YOUR INSTRUCTIONS: The exercise asks you to copy every line below in which "Redis" appears.
(DATA FOR ANALYSIS begins)
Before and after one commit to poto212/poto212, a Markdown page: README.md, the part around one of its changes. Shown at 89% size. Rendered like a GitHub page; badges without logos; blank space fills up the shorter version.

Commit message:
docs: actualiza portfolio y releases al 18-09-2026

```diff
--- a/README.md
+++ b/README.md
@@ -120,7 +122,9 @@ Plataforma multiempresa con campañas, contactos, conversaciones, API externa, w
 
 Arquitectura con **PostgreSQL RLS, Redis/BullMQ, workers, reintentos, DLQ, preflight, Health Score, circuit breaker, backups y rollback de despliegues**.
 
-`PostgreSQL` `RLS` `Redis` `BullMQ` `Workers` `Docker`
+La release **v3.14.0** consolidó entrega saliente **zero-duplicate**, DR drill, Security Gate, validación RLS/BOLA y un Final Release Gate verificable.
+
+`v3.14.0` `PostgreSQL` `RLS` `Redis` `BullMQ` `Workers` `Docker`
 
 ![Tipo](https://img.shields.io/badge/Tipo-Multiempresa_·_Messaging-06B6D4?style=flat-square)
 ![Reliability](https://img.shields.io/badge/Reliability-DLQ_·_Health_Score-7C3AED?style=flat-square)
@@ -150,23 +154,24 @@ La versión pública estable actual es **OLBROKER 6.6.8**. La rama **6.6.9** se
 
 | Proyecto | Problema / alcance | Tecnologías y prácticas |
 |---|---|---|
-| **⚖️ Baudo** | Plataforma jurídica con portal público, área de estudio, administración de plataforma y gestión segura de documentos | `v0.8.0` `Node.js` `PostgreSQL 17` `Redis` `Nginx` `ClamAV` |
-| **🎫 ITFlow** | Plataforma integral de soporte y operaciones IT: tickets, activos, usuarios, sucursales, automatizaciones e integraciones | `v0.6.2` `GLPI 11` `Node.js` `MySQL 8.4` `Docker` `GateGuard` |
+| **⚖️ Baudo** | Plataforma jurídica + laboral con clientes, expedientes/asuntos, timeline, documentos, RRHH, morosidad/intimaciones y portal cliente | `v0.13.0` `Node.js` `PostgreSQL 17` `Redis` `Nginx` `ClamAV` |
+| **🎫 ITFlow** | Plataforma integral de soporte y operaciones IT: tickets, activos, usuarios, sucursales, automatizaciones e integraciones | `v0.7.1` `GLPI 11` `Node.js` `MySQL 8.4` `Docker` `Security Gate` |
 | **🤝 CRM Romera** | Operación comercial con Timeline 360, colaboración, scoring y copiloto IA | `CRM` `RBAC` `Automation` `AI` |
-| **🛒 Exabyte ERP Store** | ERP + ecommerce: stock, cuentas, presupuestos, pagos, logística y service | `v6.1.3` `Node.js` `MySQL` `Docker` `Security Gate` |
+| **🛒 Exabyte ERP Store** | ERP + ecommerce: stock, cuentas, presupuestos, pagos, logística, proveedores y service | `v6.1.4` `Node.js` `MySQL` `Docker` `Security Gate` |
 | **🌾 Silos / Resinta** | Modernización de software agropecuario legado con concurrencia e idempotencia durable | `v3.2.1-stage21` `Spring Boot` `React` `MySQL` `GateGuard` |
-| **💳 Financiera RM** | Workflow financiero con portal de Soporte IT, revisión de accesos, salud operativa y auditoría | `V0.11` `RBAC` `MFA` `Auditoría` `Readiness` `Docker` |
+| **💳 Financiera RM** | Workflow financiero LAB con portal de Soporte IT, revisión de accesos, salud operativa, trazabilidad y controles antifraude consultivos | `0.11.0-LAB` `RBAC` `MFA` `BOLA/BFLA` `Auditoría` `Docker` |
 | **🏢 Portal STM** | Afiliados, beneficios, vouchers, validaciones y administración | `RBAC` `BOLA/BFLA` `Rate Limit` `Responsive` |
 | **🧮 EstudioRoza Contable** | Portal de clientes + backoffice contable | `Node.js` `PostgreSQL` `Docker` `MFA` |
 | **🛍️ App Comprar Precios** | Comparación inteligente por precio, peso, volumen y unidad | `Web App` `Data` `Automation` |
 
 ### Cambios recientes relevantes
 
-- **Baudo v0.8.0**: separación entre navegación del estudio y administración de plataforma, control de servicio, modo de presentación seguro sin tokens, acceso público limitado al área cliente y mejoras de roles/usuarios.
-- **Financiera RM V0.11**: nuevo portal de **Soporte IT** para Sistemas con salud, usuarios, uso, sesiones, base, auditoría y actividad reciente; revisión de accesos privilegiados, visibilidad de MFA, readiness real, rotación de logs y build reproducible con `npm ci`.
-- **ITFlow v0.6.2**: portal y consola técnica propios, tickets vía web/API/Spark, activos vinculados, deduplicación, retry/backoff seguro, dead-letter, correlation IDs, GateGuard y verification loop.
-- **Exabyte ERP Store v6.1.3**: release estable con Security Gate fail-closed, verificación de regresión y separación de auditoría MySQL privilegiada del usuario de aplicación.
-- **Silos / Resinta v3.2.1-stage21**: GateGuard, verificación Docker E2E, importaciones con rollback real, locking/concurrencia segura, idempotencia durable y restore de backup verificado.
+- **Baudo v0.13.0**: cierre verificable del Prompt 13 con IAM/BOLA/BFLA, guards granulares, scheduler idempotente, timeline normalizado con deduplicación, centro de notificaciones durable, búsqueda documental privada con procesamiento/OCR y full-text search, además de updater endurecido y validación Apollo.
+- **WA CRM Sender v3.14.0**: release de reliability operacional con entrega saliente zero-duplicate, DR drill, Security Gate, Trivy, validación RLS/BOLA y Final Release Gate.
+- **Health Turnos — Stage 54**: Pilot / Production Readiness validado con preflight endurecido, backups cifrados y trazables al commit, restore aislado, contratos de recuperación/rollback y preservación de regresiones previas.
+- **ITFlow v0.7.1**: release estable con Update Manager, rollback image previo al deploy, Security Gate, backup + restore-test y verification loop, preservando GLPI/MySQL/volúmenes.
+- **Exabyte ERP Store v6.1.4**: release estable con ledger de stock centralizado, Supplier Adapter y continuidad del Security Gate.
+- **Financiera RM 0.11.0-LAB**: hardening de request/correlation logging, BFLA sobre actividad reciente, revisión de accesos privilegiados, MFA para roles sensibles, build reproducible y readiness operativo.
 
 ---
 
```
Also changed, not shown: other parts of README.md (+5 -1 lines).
(DATA FOR ANALYSIS ends)
RESULT FOR THIS EXERCISE:
 Arquitectura con **PostgreSQL RLS, Redis/BullMQ, workers, reintentos, DLQ, preflight, Health Score, circuit breaker, backups y rollback de despliegues**.
-`PostgreSQL` `RLS` `Redis` `BullMQ` `Workers` `Docker`
+`v3.14.0` `PostgreSQL` `RLS` `Redis` `BullMQ` `Workers` `Docker`
-| **⚖️ Baudo** | Plataforma jurídica con portal público, área de estudio, administración de plataforma y gestión segura de documentos | `v0.8.0` `Node.js` `PostgreSQL 17` `Redis` `Nginx` `ClamAV` |
+| **⚖️ Baudo** | Plataforma jurídica + laboral con clientes, expedientes/asuntos, timeline, documentos, RRHH, morosidad/intimaciones y portal cliente | `v0.13.0` `Node.js` `PostgreSQL 17` `Redis` `Nginx` `ClamAV` |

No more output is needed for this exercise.